____ Material provided
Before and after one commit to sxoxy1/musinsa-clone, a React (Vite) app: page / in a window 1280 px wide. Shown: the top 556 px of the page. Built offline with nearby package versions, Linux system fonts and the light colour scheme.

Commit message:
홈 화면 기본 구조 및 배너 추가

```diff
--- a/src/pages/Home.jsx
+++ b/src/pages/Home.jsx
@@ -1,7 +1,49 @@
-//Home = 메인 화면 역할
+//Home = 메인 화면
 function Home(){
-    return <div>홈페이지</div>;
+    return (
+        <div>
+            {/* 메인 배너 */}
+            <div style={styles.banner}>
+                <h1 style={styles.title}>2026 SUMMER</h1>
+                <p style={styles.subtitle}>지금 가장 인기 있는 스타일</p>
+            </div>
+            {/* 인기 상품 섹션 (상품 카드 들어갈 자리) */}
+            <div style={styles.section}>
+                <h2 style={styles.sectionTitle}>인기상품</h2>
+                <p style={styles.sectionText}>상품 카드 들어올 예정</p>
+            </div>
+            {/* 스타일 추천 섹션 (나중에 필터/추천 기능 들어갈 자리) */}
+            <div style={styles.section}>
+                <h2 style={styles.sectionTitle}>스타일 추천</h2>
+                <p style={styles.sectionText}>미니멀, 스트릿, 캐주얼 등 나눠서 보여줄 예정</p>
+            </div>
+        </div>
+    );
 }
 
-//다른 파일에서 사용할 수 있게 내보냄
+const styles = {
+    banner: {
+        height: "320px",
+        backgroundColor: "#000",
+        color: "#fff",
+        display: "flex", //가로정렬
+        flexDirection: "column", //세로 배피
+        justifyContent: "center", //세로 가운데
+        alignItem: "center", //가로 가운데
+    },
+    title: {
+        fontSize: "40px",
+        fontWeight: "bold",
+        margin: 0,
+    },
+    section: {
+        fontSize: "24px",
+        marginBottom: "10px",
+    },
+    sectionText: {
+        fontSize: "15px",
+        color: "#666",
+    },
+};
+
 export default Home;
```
________
____ Material provided
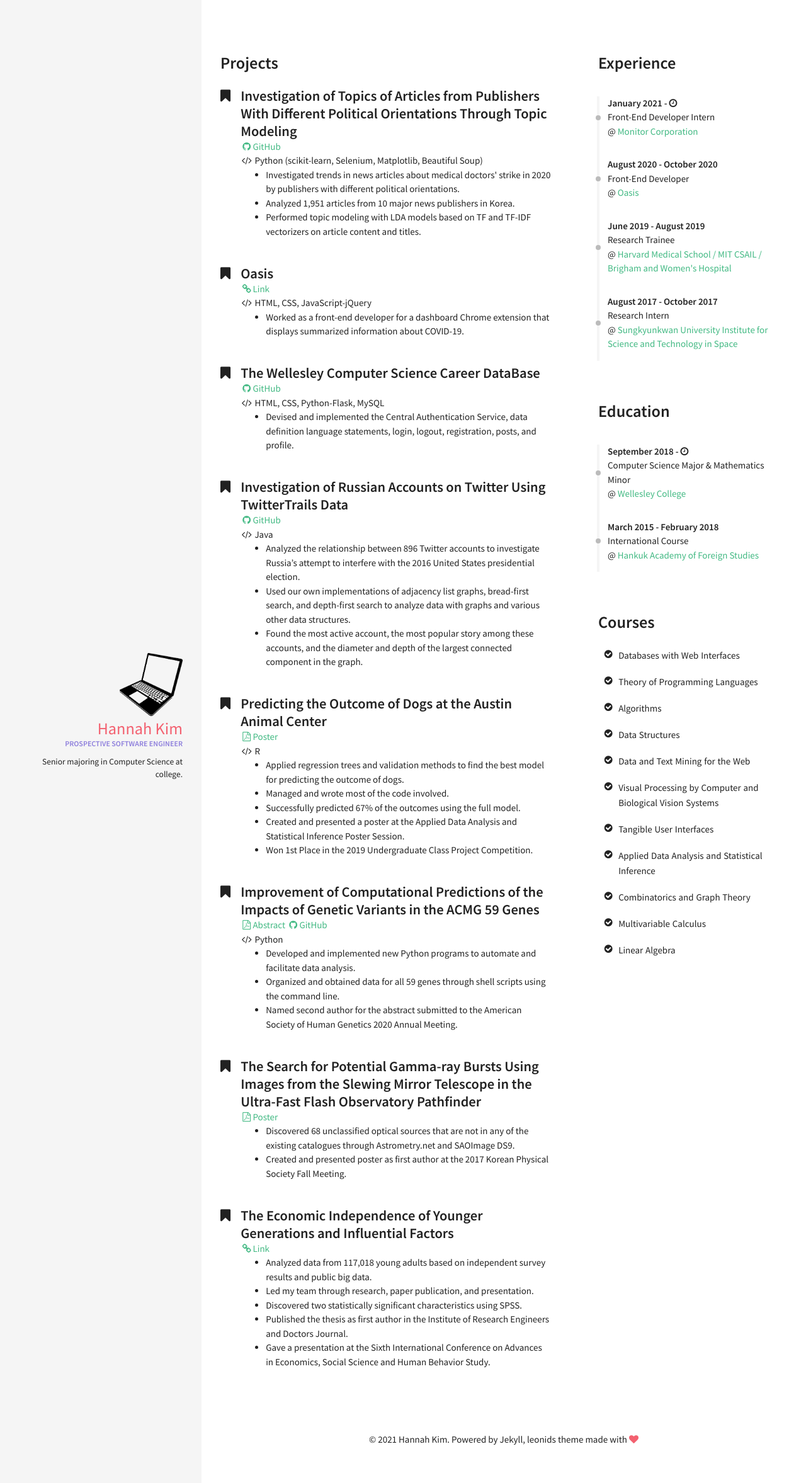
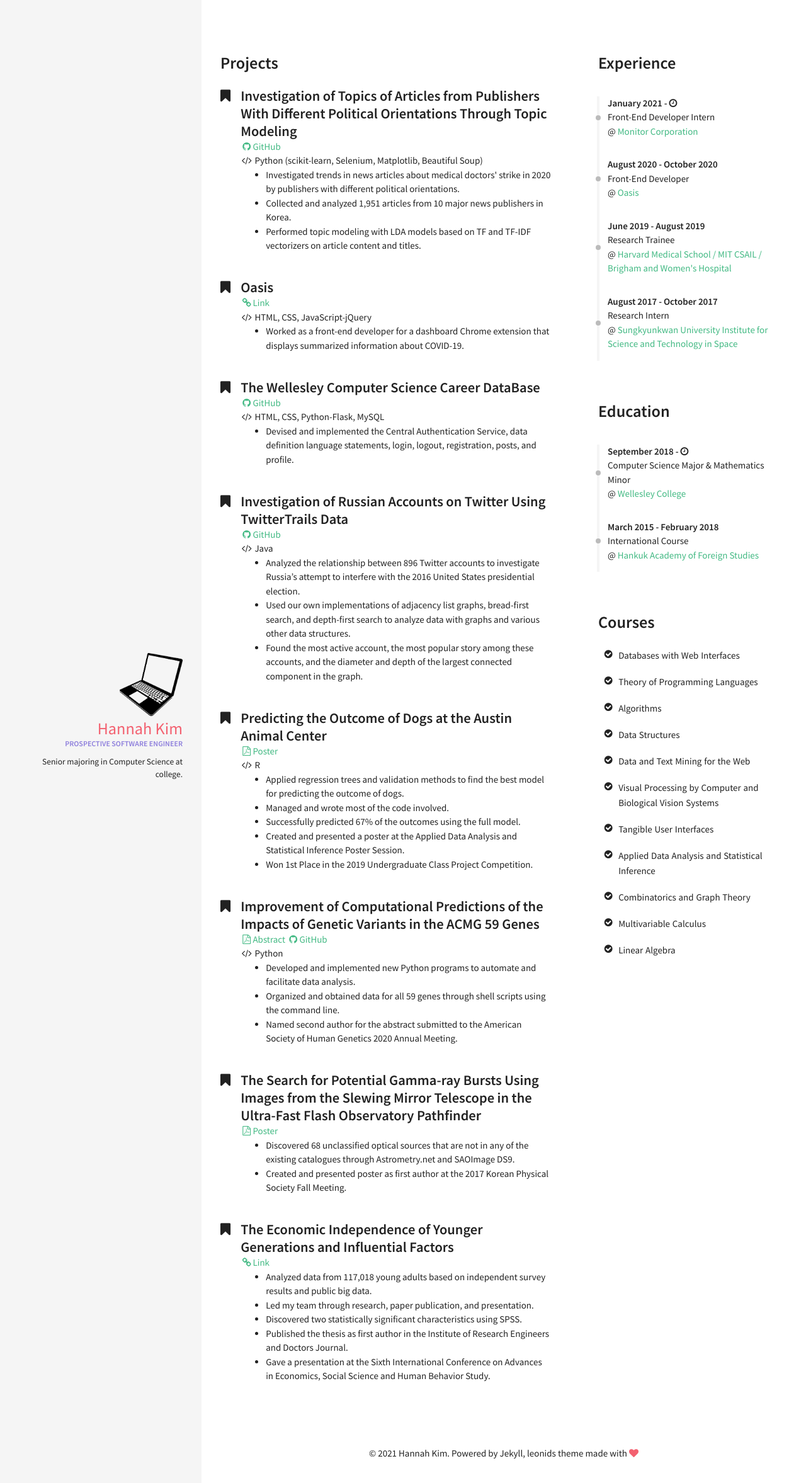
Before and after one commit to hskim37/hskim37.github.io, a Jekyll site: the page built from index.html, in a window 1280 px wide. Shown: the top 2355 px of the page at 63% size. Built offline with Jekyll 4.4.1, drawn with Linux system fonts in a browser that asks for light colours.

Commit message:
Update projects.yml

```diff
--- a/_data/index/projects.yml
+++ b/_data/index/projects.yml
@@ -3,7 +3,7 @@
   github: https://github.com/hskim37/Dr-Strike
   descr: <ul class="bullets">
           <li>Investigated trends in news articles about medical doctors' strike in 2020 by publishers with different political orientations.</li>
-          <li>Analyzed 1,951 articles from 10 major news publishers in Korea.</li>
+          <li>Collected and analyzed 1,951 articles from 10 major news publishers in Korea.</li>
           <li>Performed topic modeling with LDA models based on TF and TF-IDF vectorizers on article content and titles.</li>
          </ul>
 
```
________
Directions for this task: Only a number is wanted: how many lines above include "with"?

Response to this task: 4